[Please note that I only gave the "Story" category 3 stars since the Second World War is history. We all can be pretty sure from the first page how it all turns out in the end.]
When I read history I'd like some insight. This felt mostly like an endless litany of dates, names, battles and facts.
If you are looking for a book that will describe all of the details of World War II then this is probably perfect for you.
The narrator had an odd tone to his voice and was pretty flat. Though he may not have had much of a choice given the nature of the material.
I almost didn't buy this book. I have read dozens of WWII histories and this seemed like it would be just another.
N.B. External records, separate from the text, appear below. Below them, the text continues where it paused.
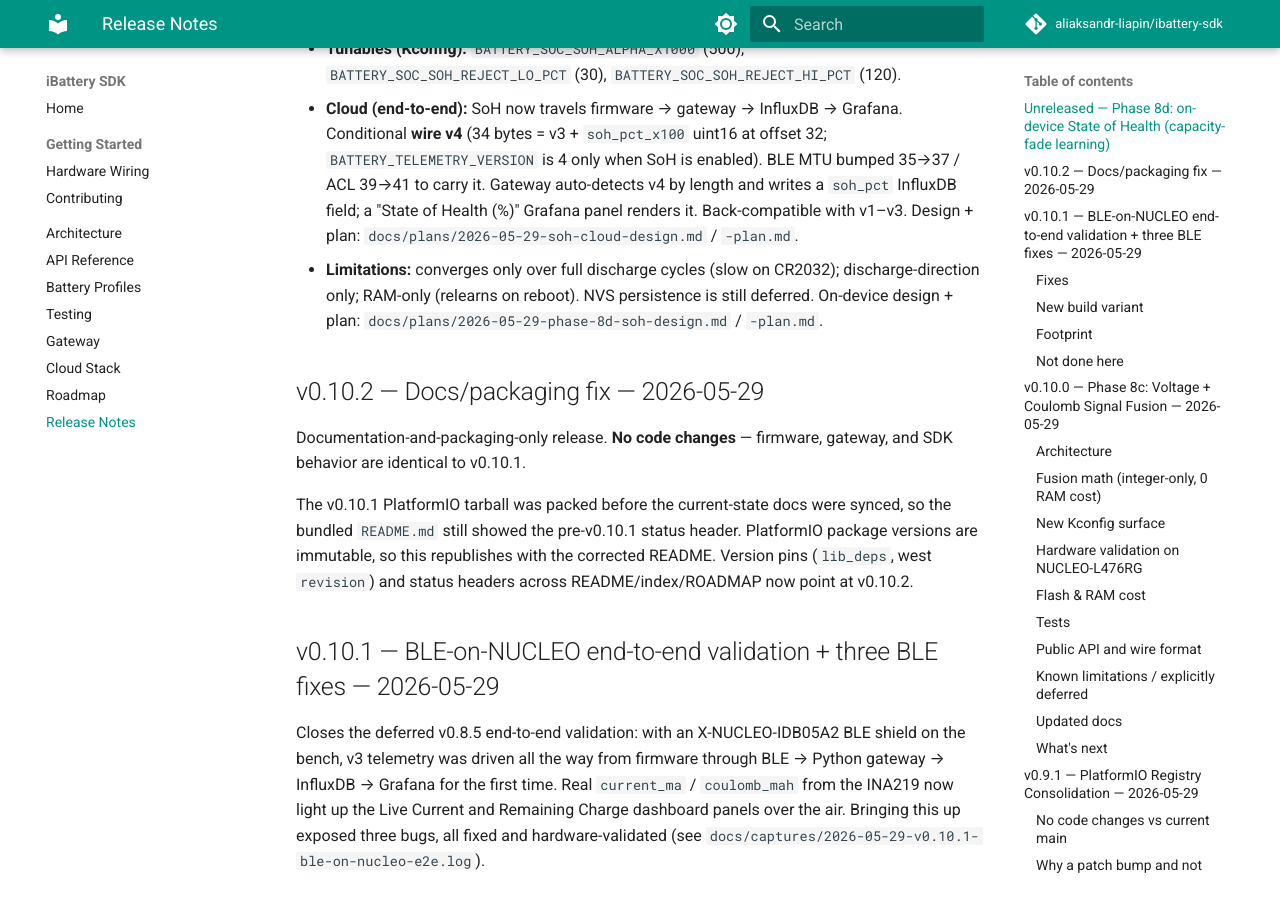
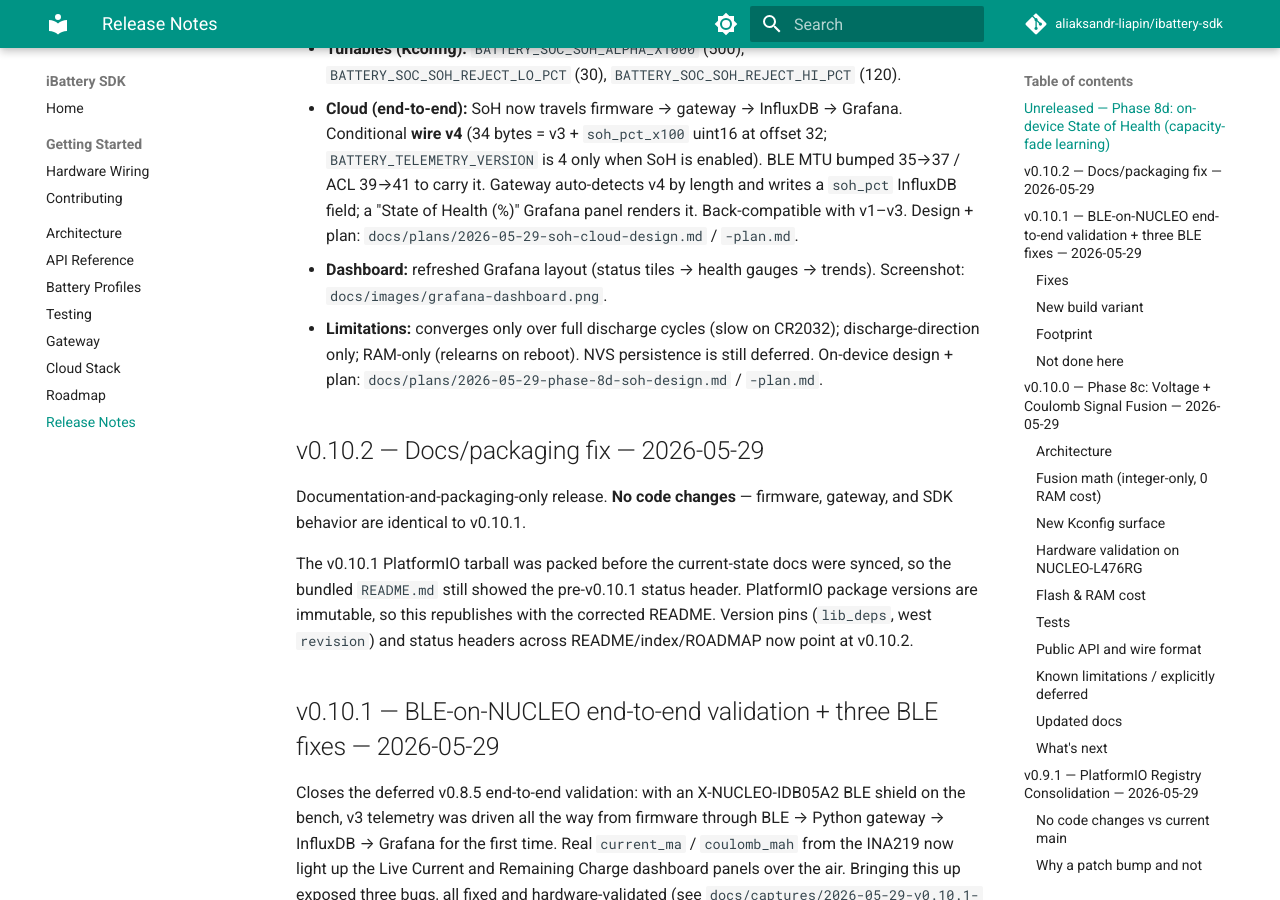
Before and after one commit to aliaksandr-liapin/ibattery-sdk, an MkDocs documentation site: the page built from docs/RELEASE_NOTES.md, in a window 1280 px wide and 900 px high, scrolled down 618 px. Built offline with MkDocs 1.6.1 and Material for MkDocs 9.7.7, drawn with Linux system fonts in a browser that asks for light colours; comment, search, counter and statistics services are not loaded.

Commit message:
docs: add Grafana dashboard screenshot + README/release-notes references
Save the redesigned dashboard (status tiles + SoC/SoH gauges + trends) as
docs/images/grafana-dashboard.png; embed it in a README "Dashboard" section
and reference it from the unreleased Phase 8d release notes.

Co-Authored-By: Claude Opus 4.8 (1M context) <noreply@anthropic.com>

```diff
--- a/docs/RELEASE_NOTES.md
+++ b/docs/RELEASE_NOTES.md
@@ -26,6 +26,8 @@ zero impact when disabled.
   and writes a `soh_pct` InfluxDB field; a "State of Health (%)" Grafana panel
   renders it. Back-compatible with v1–v3. Design + plan:
   `docs/plans/2026-05-29-soh-cloud-design.md` / `-plan.md`.
+- **Dashboard:** refreshed Grafana layout (status tiles → health gauges →
+  trends). Screenshot: `docs/images/grafana-dashboard.png`.
 - **Limitations:** converges only over full discharge cycles (slow on CR2032);
   discharge-direction only; RAM-only (relearns on reboot). NVS persistence is
   still deferred. On-device design + plan:
```
Also changed, not shown: README.md (+21 -0 lines), docs/images/grafana-dashboard.png (added).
I was wrong. Insightful analysis and an intelligent explanation of the 1939-1947 time period made me a believer. I say 1947 because it is clear from this story that WWII could easily have spanned that time period, and beyond. It is fair to say that this book turned around my entire thinking about what WWII meant to the world at the time and the world we live in today. On the surface, much of this books dwells on parts of WWII few others have discussed (e.g. Burma, Italy, etc.). But on a deeper level, it is a 21st century retrospective on what it all meant to us, the living today.Rodska's delivery is riveting. Robert's analsysis is dead on, tack sharp, and downright scary.
Absolutely I did recommend it to my brother and my friends who are interested in this type of literature
I read the rise and fall of the Third Reich before I listen to this book and I figured it could not light a match to it but I was pleasantly surprised it was right up there but really what took it over the top was the narrator he was on the money with this Churchill impression .
His impressions and I felt like 10 people were reading this book to me if not 15
Yes there was a moment when the German people were getting burnt up by the bombs when their cities were being destroyed and they were feeling the hell that they were bringing down on the world for the past five years it was a beautiful thing to see them get a taste of their own medicine
Thank God books are still written like this to still remind us of the sacrifice of the brave men and women who stood up to the Nazi aggression so we are reminded in our small lives compared to their lives back in those days when they knew what heart ache was in pain and sufferings. And then a book like this is well-written to keep people interested in a story that has 1 million stories in it. I recommend this book to all let us never forget these people in the past who live these times so we may live our lives today with iPods and audible books I